Identifying, Preventing, and Treating Strep Throat
Posted on November 25 2014
Commonly diagnosed among children, Strep Throat is a throat infection that can be quickly remedied with antibiotic treatments. Not all sore throats are due to A Streptococcus bacteria, but knowing the difference can quickly alleviate discomfort and prevent the onset of further illness.
Sore throats are common and can be caused by a variety of environmental factors including viruses, bacteria, allergens, smoke, and fungus. Many sore throats will get better with time, but cases of Strep throat are often treated with antibiotics to facilitate healing.
Strep throat is caused by Group A Streptococcus bacteria and causes an infection in the throat and tonsils. The bacteria is spread through droplets released by sneezes and coughs of an infected person. Coming into contact with these droplets causes the illness to spread. Symptoms include:
- Sore throat, severe pain while swallowing
- Fevers of 101F and above
- Swelling and redness of the tonsils
- Tiny red spots occurring on the back of the roof of the mouth
- Nausea or vomiting
- Swollen lymph nodes
- Body aches and headache
If Strep throat is suspected, healthcare professionals can test for the bacteria and advise the use of antibiotics if applicable. The test is typically performed through the use of a throat culture swab.

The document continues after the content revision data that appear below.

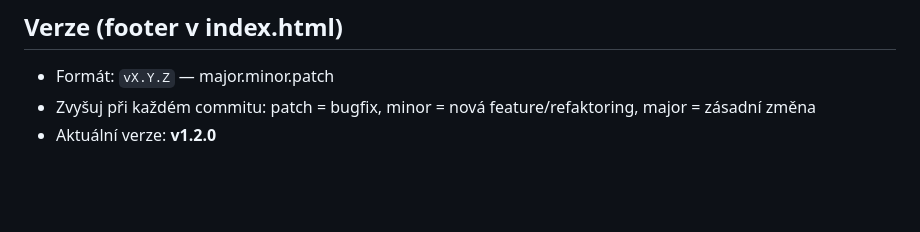
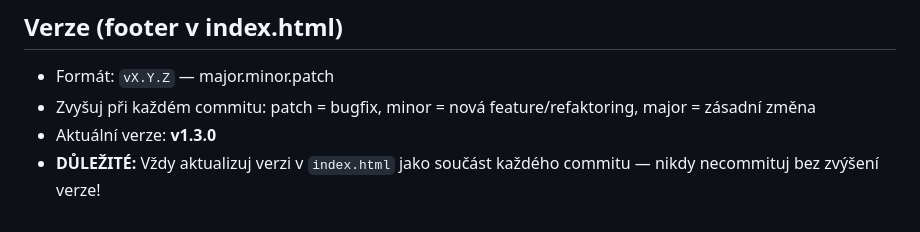
Before and after one commit to elipsoid-cz/hippo, a Markdown page: CLAUDE.md, the part around the change. Drawn GitHub-style; blank space fills up the shorter version.

Commit message:
docs: připomenutí aktualizace verze při každém commitu
Co-Authored-By: Claude Sonnet 4.6 <noreply@anthropic.com>

```diff
--- a/CLAUDE.md
+++ b/CLAUDE.md
@@ -66,4 +66,5 @@ Stačí přidat entry do `SPELLING_BEE_SETS` v `words.js` — karta na homepage
 ## Verze (footer v index.html)
 - Formát: `vX.Y.Z` — major.minor.patch
 - Zvyšuj při každém commitu: patch = bugfix, minor = nová feature/refaktoring, major = zásadní změna
-- Aktuální verze: **v1.2.0**
+- Aktuální verze: **v1.3.0**
+- **DŮLEŽITÉ:** Vždy aktualizuj verzi v `index.html` jako součást každého commitu — nikdy necommituj bez zvýšení verze!
```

A positive test may indicate the need for antibiotics which can reduce symptoms, facilitate healing, prevent complications, and impede the spread of infection to others.